Asia-Pacific Partnership Signals Shift in Gov't Attitudes

The call for industry to lead the technological charge reflects an emerging awareness within governments.

Published: 18-Jan-2006

FOR all the predictable cynicism it fuelled, last week's Asia-Pacific Partnership on Clean Development and Climate could prove a signal moment in the international fight against carbon dioxide emissions.

While even capitalism's weekly bible, The Economist, was reduced to describing AP6 as just "more hot air", the conference actually offered important insights into the changing attitude of government and industry to climate change, its causes and potential solutions.

That the member governments turned so obviously to business to find answers to the conundrum of maintaining economic growth while containing climate change is crucial. The call for industry to lead the technological charge reflects an emerging awareness within governments, and even some non-government organisations, that if industry cannot produce solutions to global warming, then just who will?

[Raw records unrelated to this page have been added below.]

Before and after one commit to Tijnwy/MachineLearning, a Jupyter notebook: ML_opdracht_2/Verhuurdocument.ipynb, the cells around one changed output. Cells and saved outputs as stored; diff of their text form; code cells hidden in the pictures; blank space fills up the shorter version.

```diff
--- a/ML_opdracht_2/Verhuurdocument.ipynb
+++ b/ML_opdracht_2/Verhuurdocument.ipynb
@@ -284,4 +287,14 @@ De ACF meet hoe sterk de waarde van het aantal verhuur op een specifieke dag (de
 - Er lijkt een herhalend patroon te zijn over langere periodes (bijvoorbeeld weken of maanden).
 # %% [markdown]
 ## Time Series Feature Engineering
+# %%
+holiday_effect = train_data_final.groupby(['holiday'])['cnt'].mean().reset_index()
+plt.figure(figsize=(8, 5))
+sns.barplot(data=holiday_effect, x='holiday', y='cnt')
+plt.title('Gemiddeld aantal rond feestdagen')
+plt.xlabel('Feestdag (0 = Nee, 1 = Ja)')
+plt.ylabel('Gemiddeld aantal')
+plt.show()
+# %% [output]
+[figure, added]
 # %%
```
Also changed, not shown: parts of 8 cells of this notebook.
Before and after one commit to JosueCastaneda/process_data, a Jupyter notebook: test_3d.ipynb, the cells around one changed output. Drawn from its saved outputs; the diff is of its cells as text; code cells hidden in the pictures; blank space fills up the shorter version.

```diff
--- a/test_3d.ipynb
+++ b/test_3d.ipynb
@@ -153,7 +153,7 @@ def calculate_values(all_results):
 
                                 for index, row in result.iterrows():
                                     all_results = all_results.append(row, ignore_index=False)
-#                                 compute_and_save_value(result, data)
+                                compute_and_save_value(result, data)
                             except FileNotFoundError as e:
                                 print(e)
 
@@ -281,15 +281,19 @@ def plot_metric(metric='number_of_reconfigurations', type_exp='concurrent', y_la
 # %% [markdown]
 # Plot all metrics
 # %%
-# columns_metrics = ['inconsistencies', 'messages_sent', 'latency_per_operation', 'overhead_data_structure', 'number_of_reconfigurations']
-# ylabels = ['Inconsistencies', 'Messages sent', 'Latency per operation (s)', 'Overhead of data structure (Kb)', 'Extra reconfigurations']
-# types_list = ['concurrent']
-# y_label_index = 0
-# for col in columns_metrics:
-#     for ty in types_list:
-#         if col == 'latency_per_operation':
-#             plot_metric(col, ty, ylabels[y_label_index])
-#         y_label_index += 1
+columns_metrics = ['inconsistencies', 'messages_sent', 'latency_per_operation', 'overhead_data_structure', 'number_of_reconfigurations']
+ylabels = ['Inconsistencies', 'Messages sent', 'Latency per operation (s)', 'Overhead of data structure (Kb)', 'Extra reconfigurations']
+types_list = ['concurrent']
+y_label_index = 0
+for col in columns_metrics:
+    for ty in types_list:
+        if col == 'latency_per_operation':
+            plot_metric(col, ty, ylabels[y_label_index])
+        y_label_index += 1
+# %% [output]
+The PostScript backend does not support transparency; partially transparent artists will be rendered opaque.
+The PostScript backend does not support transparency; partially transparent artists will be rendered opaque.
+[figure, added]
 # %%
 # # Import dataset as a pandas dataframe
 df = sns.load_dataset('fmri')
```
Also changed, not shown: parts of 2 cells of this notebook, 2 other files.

Just as significant though was the the roll-up of executives from the region's major energy users and providers. The corporate debate over the veracity of climate change, and the theories on its causes, is essentially over. Industry is largely convinced and even those who remain sceptical recognise that inaction ultimately undermines their interests.


2006 Bugatti Veyron 16.4 is powered by an 8-liter, 16-cylinder engine that produces some 1,000 horsepower and 950 foot-pounds of torque, delivering 0-188 mph in 14 seconds.

Greenland ice cap breaking up at twice the rate it was five years ago, says scientist Bush tried to gag. Photo Credit: E Wesker.

CO2 emissions information is already required on all new cars in Europe; a 2005 California law mandates similar information be provided on all cars starting in the 2009 model year.


blog comments powered by Disqus